When Koss was a freshman, he marched with the band as a trumpet player, before advancing to one of the three drum major positions as a sophomore. He explained that his freshman year was the first year returning to normalcy after the pandemic, and over half the band had never experienced a marching season before.

"We started building the band back from there," he said. "Going into it now as the head drum major, I'm not on the field marching with them, but I get to see the show grow from the start of it to the very end; I take pride in that."

As well as practicing alongside the band, Koss has numerous other obligations. Stepping into such an important role requires dedication and an intense time commitment, but Koss remains up to the task. "It can be very stressful because I have no free time at all, and spend 18 hours a week practicing, on top of hours of homework and hard classes," he explained. "When students are doing visual practice, we [the drum majors] are out getting props onto the field, getting the music printed and getting a bunch of stuff done with staff," said Koss, explaining that it can be difficult when the band doesn't understand all that goes on behind the scenes. "If they aren't in my position, they don't understand the stuff that I have to do."

Despite the miscommunications, the relationships between band members are what tie the organization together. Koss explained that while band can be difficult, practicing alongside friends makes it worthwhile. "Going to marching band, I'm with my closest friends, so while I'm doing a lot of work, it's still relaxing because I'm doing what I love with people that I like," he said.

Outside of school and practice, Koss added that sections of the band will get together and form closer bonds, which only strengthens the quality of the band. "Those friendships just build from there," he explained. "My best friends are in marching band, so if I'm stressed, they'll coach me through it and be there to support me."

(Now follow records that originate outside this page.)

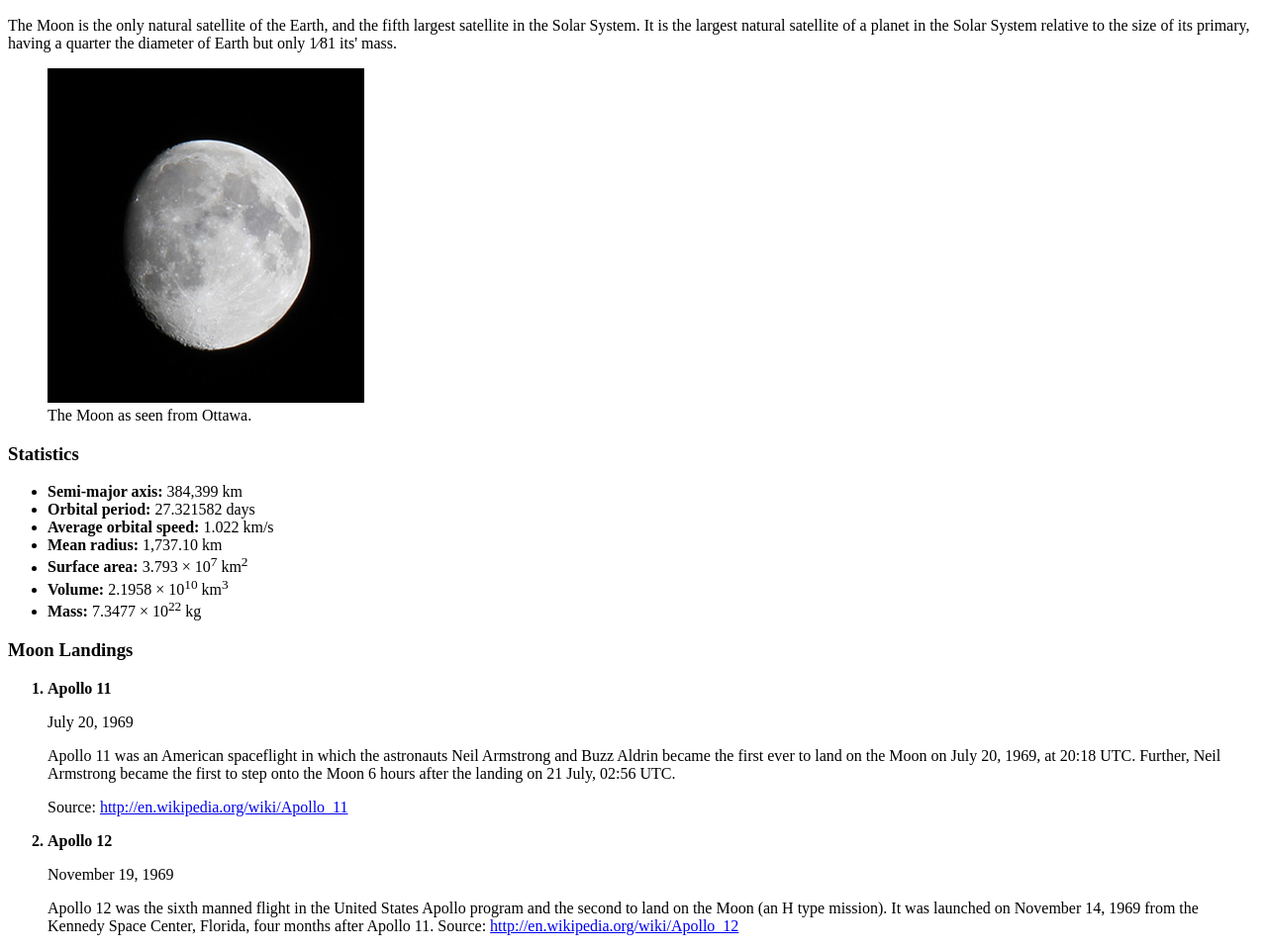
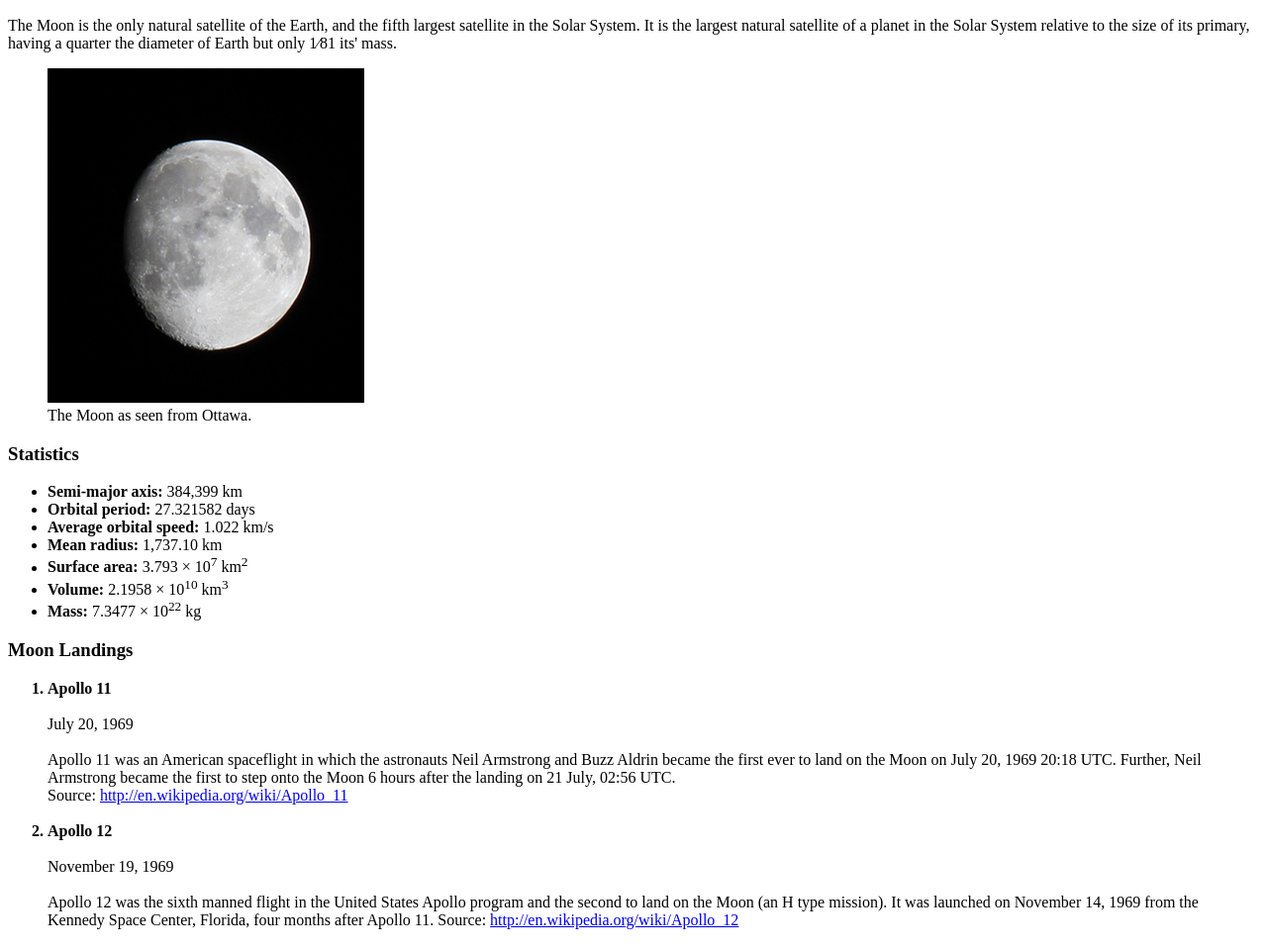
Before and after one commit to yuan0037/mad9013-ex1, a plain HTML site: page index.html in a window 1280 px wide. Shown: the part 110-1071 px from the top of the page at 99% size. Drawn offline with Linux system fonts and the light colour scheme.

Commit message:
time tag and li tag fixes
removed <p> tags from <ol> or <ul>
fixed <time> tag to include UTC when possible.

```diff
--- a/index.html
+++ b/index.html
@@ -25,15 +25,20 @@
 <li><strong>Mass:</strong> 7.3477 × 10<sup>22</sup> kg</li>
     </ul>
 <h3>Moon Landings</h3>
-    <ol>
+<ol>
 <strong><li>Apollo 11</li></strong>
-<p><time>July 20, 1969</time></p>
-<p>Apollo 11 was an American spaceflight in which the astronauts Neil Armstrong and Buzz Aldrin became the first ever to land on the Moon on <time datetime="1969-07-20">July 20, 1969</time>, at <time>20:18</time> UTC. Further, Neil Armstrong became the first to step onto the Moon 6 hours after the landing on 21 July, <time>02:56 UTC</time>.</p>
-<p>Source: <a href="http://en.wikipedia.org/wiki/Apollo_11">http://en.wikipedia.org/wiki/Apollo_11</a> </p>
-<strong><li>Apollo 12</li></strong>
-<p><time datetime="1969-11-19">November 19, 1969</time></p>
-Apollo 12 was the sixth manned flight in the United States Apollo program and the second to land on the Moon (an H type mission). It was launched on <time datetime="1969-11-14">November 14, 1969</time> from the Kennedy Space Center, Florida, four months after Apollo 11. Source: <a href="http://en.wikipedia.org/wiki/Apollo_12">http://en.wikipedia.org/wiki/Apollo_12</a>
-    </ol>
+<li style="list-style-type: none;">&nbsp;</li>
+<li style="list-style-type: none;"><time>July 20, 1969</time></li>
+<li style="list-style-type: none;">&nbsp;</li>
+<li style="list-style-type: none;">Apollo 11 was an American spaceflight in which the astronauts Neil Armstrong and Buzz Aldrin became the first ever to land on the Moon on <time datetime="1969-07-20 20:18 UTC">July 20, 1969 20:18 UTC</time>. Further, Neil Armstrong became the first to step onto the Moon 6 hours after the landing on <time datetime="1969-07-21 02:56 UTC">21 July, 02:56 UTC</time>.</li>
+<li style="list-style-type: none;">Source: <a href="http://en.wikipedia.org/wiki/Apollo_11">http://en.wikipedia.org/wiki/Apollo_11</a> </li>
+<li style="list-style-type: none;">&nbsp;</li>
+<strong><li value="2">Apollo 12</li></strong>
+<li style="list-style-type: none;">&nbsp;</li>
+<li style="list-style-type: none;"><time datetime="1969-11-19">November 19, 1969</time></li>
+<li style="list-style-type: none;">&nbsp;</li>
+<li style="list-style-type: none;">Apollo 12 was the sixth manned flight in the United States Apollo program and the second to land on the Moon (an H type mission). It was launched on <time datetime="1969-11-14">November 14, 1969</time> from the Kennedy Space Center, Florida, four months after Apollo 11. Source: <a href="http://en.wikipedia.org/wiki/Apollo_12">http://en.wikipedia.org/wiki/Apollo_12</a></li>
+</ol>
     <script src=""></script>
 </body>
 </html>
```
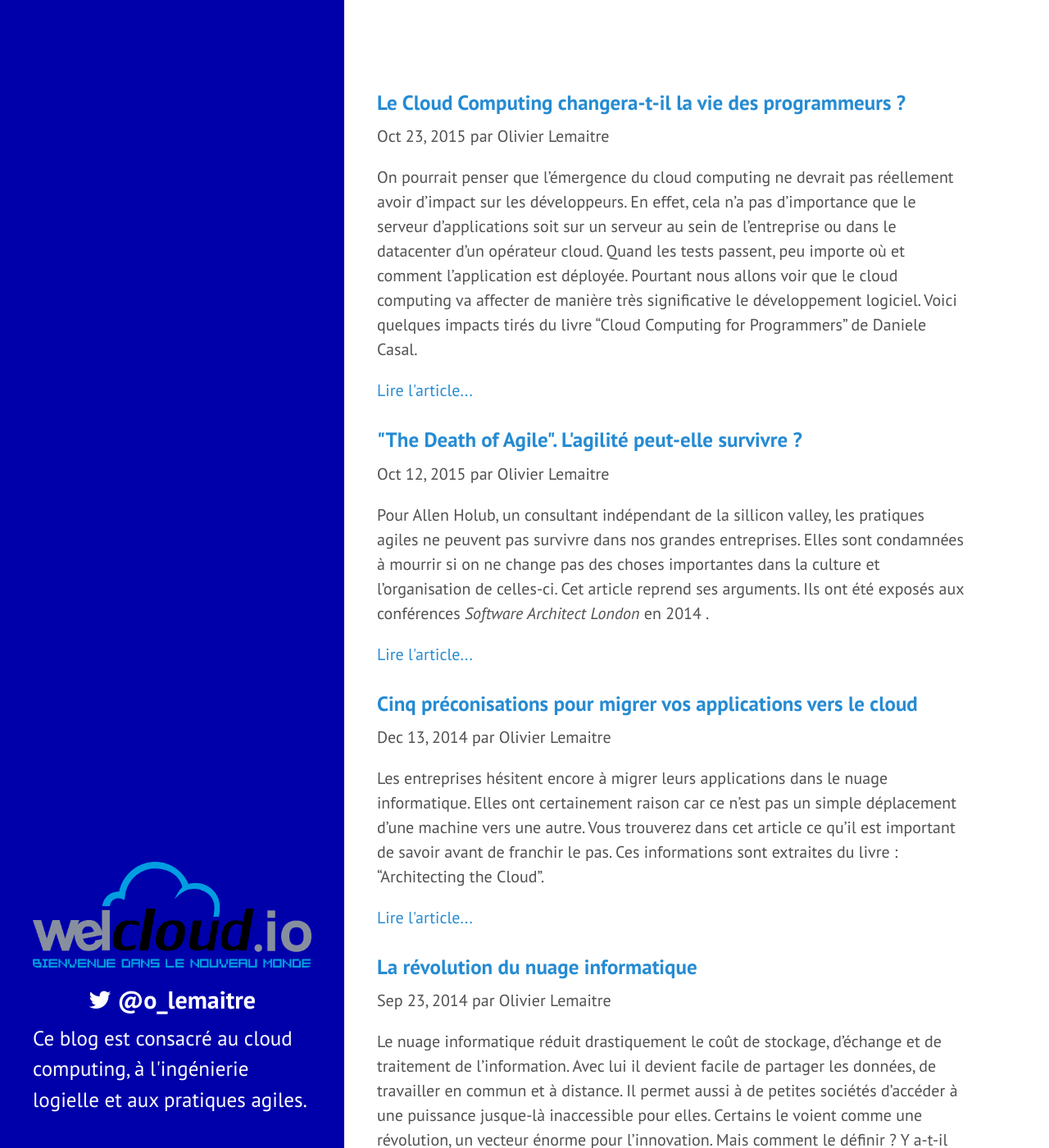
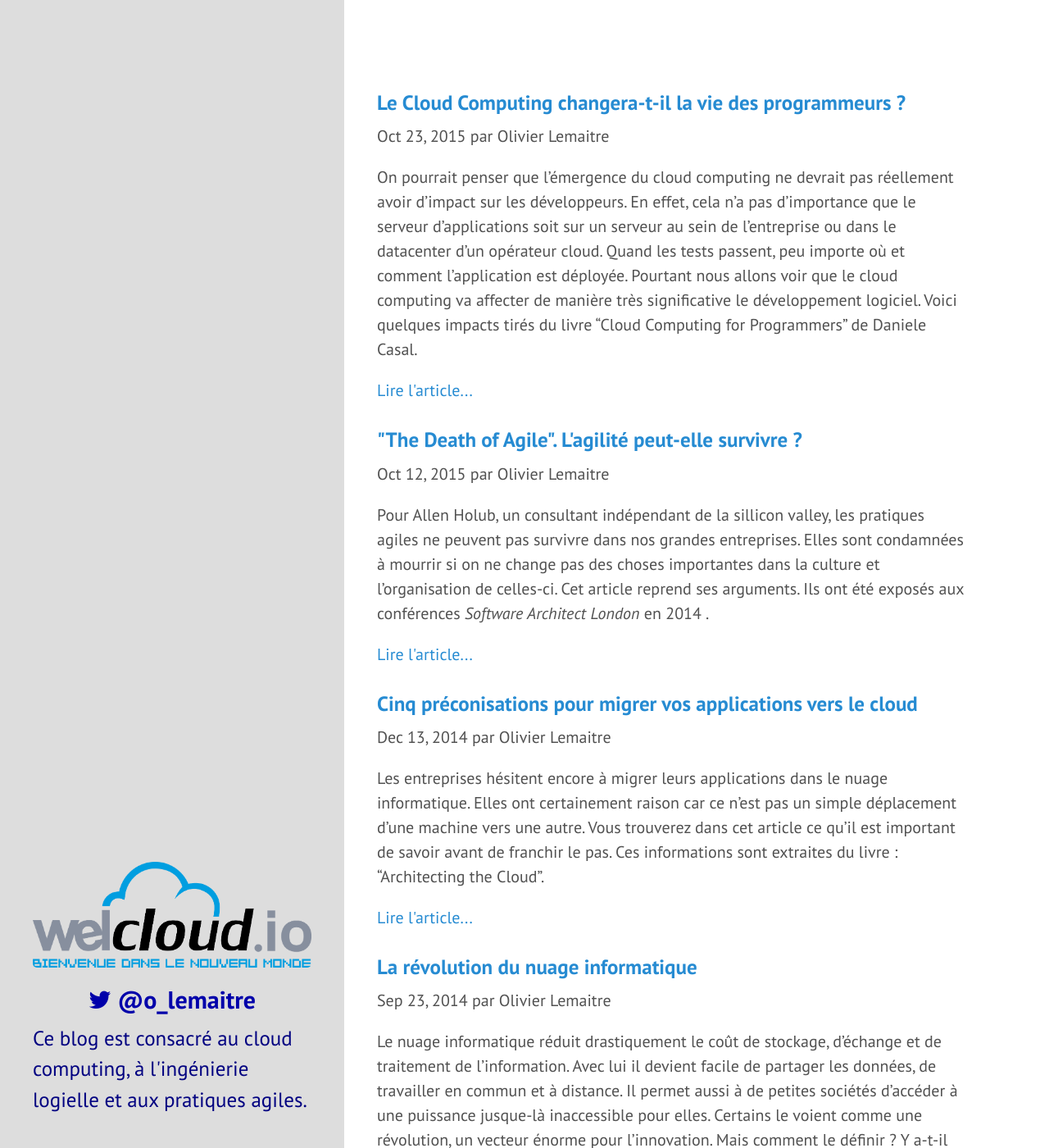
Before and after one commit to welcloud-io/welcloud-io.github.io, a Jekyll site: the page built from index.html, in a window 1280 px wide and 1400 px high. Shown: the whole window at 82% size. Built offline with Jekyll 4.4.1, drawn with Linux system fonts in a browser that asks for light colours; Markdown is read by kramdown in place of the engine named in the settings; the list of posts is cut into pages by our own code.

Commit message:
change sidebar colors

```diff
--- a/public/css/hyde.css
+++ b/public/css/hyde.css
@@ -56,8 +56,8 @@ html {
 .sidebar {
   text-align: center;
   padding: 2rem 1rem;
-  color: rgba(255,255,255,1);
-  background-color: #0000aa;
+  color: rgba(0,0,128,1);
+  background-color: #dddddd;
 }
 @media (min-width: 48em) {
   .sidebar {
@@ -72,7 +72,7 @@ html {
 
 /* Sidebar links */
 .sidebar a {
-  color: #fff;
+  color: #00a;
 }
 
 /* About section */
```
Also changed, not shown: 1 other file.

All the hours of practicing and perfecting come to fruition at competitions, where Koss is able to connect the puzzle pieces of the performance together. "It's a lot of work, but once I look back in November and realize how much work I put in it, and how many hundreds of hours, and I started that from nothing to putting on a 10-minute show on the field," said Koss. "Practice is rough, but it all pays off in the end, and I get the reward from it."

Story by Lily Saylor